The great lengths to which infant formula milk manufacturers go to boost their sales were apparent in a report last week by Singapore's competition watchdog. It showed that some private hospitals have been profiting from sponsorships and payments so certain brands of milk fed to infants in hospitals can gain currency among parents. This is not proper as "aggressive marketing" by incumbent manufacturers, together with consumer biases, can limit competition from new and existing brands, observed the report.
Thankfully, action is also being taken to regulate nutritional and health claims made by manufacturers. Claims can border ambiguously on the extravagant, if not the misleading. A case in point is the "Gain IQ" tag used for a popular brand of milk powder. The selling point translates into "intestinal quality", if one looks closely at the label. But many parents might get carried away by the notion that the product boosts the intelligence quotient. That impression would be reinforced by the eye-catching image of a bear wearing a graduation cap - an achievement that presumably does not depend on intestinal quality.
Businesses have to compete for market share, of course, but instead of resorting to such advertising, ethical commercial practices should be adopted. There is cause for concern when parents are induced to make choices that collectively drive up prices. Parents feel the pinch as the average price of a tin of infant milk powder has risen by about 120 per cent over the past decade.
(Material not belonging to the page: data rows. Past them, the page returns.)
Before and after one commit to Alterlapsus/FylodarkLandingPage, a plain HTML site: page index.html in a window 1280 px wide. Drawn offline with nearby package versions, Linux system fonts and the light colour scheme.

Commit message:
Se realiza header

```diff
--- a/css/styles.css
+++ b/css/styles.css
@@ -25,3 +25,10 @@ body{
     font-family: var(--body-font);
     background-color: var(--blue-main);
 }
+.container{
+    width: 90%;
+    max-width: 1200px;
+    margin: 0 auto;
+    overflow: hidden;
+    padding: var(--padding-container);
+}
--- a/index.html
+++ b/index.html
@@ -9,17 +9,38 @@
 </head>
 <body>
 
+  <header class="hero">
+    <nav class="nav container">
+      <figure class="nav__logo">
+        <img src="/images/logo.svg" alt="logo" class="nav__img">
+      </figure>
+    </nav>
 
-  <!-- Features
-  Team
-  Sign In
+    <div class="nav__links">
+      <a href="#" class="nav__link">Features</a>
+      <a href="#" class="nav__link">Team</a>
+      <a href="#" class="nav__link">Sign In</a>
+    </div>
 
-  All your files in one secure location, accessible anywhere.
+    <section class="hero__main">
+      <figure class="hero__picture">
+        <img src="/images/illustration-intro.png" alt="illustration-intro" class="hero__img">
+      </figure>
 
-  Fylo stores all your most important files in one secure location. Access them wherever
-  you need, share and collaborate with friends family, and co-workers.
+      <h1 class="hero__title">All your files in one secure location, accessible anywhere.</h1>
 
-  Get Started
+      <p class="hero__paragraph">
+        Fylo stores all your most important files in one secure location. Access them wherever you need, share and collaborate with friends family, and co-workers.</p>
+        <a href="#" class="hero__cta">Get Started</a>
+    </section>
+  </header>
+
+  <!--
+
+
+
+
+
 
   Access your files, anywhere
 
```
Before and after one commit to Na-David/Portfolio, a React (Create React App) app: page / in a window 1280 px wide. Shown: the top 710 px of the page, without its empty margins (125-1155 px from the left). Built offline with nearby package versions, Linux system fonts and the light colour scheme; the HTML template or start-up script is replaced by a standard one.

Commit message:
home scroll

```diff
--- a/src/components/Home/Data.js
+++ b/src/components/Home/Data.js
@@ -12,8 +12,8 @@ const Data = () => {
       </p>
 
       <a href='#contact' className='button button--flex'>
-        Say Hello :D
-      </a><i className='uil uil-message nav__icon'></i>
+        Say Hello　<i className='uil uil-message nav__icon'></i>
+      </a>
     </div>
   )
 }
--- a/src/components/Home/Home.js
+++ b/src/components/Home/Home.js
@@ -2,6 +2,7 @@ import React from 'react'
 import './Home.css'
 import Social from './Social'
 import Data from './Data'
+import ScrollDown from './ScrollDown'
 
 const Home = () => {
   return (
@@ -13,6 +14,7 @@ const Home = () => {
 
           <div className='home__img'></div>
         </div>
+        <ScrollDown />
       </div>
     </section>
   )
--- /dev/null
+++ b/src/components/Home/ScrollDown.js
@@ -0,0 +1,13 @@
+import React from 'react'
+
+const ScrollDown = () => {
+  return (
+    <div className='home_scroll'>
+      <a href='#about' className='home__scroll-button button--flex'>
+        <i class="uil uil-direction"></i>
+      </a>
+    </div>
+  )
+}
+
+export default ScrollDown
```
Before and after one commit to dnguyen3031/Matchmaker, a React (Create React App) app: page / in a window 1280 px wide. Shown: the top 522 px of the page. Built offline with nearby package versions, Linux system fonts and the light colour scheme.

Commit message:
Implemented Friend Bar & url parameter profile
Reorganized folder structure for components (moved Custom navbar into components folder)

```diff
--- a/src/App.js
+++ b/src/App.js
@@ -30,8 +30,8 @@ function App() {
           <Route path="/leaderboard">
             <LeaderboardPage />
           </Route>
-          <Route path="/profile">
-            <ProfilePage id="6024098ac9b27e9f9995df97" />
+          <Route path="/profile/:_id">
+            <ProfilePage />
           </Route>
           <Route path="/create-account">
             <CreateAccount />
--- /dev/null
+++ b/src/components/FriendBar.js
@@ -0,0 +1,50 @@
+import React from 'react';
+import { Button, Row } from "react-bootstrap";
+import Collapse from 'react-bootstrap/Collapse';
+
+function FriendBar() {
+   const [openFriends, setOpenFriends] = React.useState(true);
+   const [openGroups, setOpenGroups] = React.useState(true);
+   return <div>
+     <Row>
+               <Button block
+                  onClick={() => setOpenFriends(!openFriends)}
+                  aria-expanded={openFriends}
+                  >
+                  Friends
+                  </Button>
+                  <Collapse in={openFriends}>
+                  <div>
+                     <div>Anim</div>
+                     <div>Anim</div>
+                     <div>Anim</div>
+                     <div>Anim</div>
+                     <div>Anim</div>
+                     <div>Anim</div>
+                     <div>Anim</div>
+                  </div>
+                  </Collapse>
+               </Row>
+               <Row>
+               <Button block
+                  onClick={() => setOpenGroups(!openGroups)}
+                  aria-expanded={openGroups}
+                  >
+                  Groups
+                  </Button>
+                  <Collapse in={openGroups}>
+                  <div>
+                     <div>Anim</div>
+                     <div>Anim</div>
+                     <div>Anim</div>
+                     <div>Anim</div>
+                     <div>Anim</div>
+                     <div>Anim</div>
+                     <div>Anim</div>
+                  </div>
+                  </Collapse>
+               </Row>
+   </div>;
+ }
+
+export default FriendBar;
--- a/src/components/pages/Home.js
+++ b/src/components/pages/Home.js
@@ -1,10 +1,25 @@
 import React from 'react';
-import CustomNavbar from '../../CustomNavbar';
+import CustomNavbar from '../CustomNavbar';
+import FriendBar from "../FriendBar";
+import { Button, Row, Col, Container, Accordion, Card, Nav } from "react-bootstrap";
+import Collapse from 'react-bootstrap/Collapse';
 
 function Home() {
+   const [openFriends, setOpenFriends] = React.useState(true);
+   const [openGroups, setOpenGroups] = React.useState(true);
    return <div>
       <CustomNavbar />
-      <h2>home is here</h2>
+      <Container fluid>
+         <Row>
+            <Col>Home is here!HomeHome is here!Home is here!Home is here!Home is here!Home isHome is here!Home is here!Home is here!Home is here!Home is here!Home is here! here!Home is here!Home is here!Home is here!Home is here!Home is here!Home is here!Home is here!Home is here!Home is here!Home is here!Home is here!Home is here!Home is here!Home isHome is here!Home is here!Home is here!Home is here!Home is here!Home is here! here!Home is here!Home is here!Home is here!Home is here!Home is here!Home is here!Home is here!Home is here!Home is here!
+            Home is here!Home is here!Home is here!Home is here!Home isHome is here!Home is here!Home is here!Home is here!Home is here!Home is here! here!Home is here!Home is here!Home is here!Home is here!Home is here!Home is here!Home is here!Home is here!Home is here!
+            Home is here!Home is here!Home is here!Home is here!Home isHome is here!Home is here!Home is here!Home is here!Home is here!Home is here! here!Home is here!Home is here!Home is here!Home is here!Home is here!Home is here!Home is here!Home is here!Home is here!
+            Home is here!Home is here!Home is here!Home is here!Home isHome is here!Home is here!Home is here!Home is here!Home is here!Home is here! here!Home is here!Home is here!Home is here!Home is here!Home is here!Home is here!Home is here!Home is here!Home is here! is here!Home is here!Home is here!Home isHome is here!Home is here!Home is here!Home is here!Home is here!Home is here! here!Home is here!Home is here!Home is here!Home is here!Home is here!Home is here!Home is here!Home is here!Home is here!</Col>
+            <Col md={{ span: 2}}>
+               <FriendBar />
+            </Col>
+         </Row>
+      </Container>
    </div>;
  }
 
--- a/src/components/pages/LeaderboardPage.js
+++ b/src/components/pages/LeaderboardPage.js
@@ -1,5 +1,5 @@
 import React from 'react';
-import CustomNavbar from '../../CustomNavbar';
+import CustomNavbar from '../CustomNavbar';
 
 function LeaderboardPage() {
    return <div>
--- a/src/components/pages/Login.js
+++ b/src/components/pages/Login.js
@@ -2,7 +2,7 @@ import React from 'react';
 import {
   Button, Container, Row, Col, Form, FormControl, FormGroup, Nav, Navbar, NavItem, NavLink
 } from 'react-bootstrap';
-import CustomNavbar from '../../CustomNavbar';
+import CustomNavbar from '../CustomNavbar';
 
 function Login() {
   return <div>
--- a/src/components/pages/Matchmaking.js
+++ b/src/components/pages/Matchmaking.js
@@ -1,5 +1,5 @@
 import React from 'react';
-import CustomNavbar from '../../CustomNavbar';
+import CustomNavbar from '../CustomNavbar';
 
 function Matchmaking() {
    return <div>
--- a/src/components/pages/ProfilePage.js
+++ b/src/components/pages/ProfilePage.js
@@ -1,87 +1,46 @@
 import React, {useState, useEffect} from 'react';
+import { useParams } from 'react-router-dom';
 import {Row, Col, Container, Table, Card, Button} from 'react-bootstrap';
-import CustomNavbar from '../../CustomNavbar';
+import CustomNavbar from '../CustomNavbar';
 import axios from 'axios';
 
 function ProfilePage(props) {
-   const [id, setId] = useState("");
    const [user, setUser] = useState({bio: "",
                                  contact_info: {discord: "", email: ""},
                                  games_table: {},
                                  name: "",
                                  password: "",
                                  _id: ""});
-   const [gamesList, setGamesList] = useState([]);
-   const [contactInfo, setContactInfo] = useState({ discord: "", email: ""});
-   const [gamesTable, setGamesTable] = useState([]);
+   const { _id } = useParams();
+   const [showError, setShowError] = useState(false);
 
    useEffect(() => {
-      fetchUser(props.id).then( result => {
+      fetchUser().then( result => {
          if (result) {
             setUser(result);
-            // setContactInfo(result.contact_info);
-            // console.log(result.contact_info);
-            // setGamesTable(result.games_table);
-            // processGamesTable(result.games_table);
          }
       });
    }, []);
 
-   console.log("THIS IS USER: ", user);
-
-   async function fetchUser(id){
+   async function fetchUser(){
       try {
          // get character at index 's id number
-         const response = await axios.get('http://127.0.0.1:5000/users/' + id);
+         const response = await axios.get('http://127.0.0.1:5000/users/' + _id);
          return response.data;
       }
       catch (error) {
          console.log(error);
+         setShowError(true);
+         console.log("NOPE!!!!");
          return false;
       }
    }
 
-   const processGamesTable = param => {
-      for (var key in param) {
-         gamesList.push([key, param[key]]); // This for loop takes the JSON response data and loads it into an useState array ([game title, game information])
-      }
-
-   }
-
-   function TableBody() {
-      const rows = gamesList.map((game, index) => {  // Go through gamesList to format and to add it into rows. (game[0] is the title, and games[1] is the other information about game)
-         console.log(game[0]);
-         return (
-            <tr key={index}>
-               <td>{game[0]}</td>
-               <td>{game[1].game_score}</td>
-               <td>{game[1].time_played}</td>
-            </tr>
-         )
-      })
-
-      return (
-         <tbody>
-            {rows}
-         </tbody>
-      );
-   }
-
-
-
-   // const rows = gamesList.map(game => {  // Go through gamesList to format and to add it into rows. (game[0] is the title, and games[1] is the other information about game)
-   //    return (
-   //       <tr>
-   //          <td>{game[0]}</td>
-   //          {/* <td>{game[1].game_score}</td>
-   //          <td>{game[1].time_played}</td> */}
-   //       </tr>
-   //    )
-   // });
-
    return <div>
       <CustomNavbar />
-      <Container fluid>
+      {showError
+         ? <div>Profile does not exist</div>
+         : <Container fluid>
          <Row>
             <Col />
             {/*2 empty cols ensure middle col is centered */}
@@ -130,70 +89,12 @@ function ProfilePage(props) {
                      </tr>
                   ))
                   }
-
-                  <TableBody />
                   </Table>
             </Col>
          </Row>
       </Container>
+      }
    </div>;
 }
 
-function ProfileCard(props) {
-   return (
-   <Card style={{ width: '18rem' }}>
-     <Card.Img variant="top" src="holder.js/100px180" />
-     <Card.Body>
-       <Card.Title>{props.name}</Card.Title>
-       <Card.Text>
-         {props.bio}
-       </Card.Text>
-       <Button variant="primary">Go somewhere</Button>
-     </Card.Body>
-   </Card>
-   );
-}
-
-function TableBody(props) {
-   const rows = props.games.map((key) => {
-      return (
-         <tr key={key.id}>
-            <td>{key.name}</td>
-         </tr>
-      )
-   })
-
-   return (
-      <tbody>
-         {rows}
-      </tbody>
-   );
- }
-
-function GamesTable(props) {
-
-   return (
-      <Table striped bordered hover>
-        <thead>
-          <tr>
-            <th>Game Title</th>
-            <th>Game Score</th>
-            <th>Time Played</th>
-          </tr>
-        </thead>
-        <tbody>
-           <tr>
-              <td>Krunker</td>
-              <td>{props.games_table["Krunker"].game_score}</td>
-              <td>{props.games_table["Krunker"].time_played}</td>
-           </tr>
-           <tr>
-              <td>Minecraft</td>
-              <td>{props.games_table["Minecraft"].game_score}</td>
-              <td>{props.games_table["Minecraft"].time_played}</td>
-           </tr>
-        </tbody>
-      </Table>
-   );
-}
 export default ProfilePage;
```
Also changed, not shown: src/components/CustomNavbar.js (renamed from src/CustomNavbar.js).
Consumers can play a part by making informed choices and not succumbing to excessive pitches. Ultimately, mother's milk is best for the child, and cow's milk is good enough for older children, so long as it forms a part of a balanced diet. Seeking pricey products for their offspring might gratify indulgent parents but these are not necessarily the best for their children's well-being.